>>>

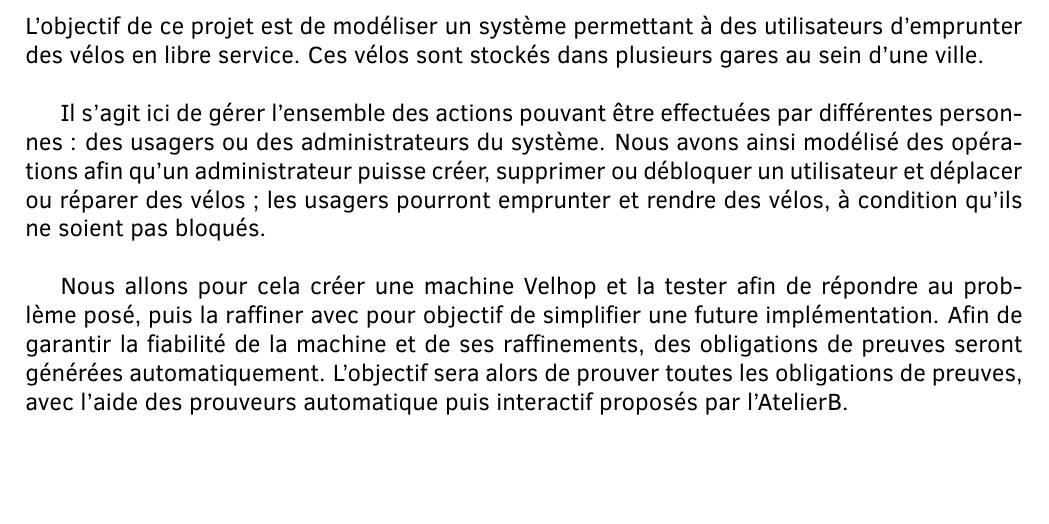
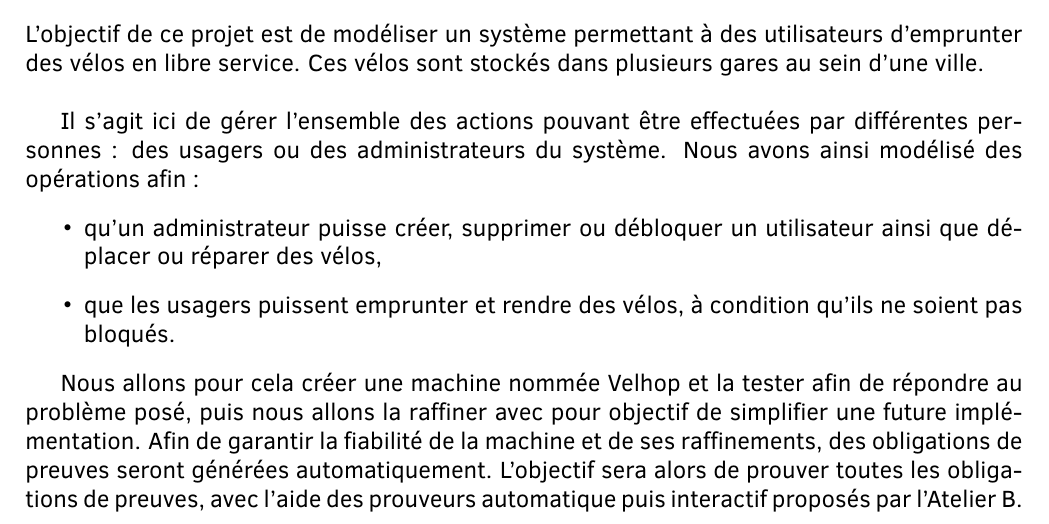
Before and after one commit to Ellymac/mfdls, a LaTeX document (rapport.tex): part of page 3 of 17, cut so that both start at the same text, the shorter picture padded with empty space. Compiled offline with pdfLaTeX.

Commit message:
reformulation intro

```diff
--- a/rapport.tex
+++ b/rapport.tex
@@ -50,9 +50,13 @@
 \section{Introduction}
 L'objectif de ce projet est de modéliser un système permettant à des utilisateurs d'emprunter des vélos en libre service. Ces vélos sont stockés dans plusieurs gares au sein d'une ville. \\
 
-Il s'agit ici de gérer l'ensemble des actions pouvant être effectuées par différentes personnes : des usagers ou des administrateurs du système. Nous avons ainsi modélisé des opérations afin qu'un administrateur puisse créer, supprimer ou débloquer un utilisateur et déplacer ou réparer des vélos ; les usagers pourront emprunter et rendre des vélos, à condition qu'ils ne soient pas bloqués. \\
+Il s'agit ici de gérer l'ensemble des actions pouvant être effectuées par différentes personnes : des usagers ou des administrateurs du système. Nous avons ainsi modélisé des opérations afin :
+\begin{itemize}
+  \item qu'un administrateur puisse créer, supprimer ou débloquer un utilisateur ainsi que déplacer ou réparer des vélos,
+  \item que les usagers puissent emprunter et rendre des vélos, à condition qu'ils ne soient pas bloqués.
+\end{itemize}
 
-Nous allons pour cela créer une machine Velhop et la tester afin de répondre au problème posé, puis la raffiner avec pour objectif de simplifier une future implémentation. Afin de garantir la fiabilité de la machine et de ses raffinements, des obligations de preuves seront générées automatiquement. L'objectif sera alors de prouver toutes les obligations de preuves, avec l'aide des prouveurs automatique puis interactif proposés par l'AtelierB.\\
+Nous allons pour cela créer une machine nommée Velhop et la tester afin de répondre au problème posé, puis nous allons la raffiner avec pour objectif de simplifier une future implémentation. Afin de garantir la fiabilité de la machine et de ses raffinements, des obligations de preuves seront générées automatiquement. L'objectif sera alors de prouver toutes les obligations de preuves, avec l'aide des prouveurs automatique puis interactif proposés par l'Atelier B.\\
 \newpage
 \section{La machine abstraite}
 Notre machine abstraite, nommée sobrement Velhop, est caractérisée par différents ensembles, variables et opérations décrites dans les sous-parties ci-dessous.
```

<<<

Task brief: If an entry contains an image, skip the image and return the rest of the listing unchanged.

Task solution:
Before and after one commit to Ellymac/mfdls, a LaTeX document (rapport.tex): part of page 3 of 17, cut so that both start at the same text, the shorter picture padded with empty space. Compiled offline with pdfLaTeX.

Commit message:
reformulation intro

```diff
--- a/rapport.tex
+++ b/rapport.tex
@@ -50,9 +50,13 @@
 \section{Introduction}
 L'objectif de ce projet est de modéliser un système permettant à des utilisateurs d'emprunter des vélos en libre service. Ces vélos sont stockés dans plusieurs gares au sein d'une ville. \\
 
-Il s'agit ici de gérer l'ensemble des actions pouvant être effectuées par différentes personnes : des usagers ou des administrateurs du système. Nous avons ainsi modélisé des opérations afin qu'un administrateur puisse créer, supprimer ou débloquer un utilisateur et déplacer ou réparer des vélos ; les usagers pourront emprunter et rendre des vélos, à condition qu'ils ne soient pas bloqués. \\
+Il s'agit ici de gérer l'ensemble des actions pouvant être effectuées par différentes personnes : des usagers ou des administrateurs du système. Nous avons ainsi modélisé des opérations afin :
+\begin{itemize}
+  \item qu'un administrateur puisse créer, supprimer ou débloquer un utilisateur ainsi que déplacer ou réparer des vélos,
+  \item que les usagers puissent emprunter et rendre des vélos, à condition qu'ils ne soient pas bloqués.
+\end{itemize}
 
-Nous allons pour cela créer une machine Velhop et la tester afin de répondre au problème posé, puis la raffiner avec pour objectif de simplifier une future implémentation. Afin de garantir la fiabilité de la machine et de ses raffinements, des obligations de preuves seront générées automatiquement. L'objectif sera alors de prouver toutes les obligations de preuves, avec l'aide des prouveurs automatique puis interactif proposés par l'AtelierB.\\
+Nous allons pour cela créer une machine nommée Velhop et la tester afin de répondre au problème posé, puis nous allons la raffiner avec pour objectif de simplifier une future implémentation. Afin de garantir la fiabilité de la machine et de ses raffinements, des obligations de preuves seront générées automatiquement. L'objectif sera alors de prouver toutes les obligations de preuves, avec l'aide des prouveurs automatique puis interactif proposés par l'Atelier B.\\
 \newpage
 \section{La machine abstraite}
 Notre machine abstraite, nommée sobrement Velhop, est caractérisée par différents ensembles, variables et opérations décrites dans les sous-parties ci-dessous.
```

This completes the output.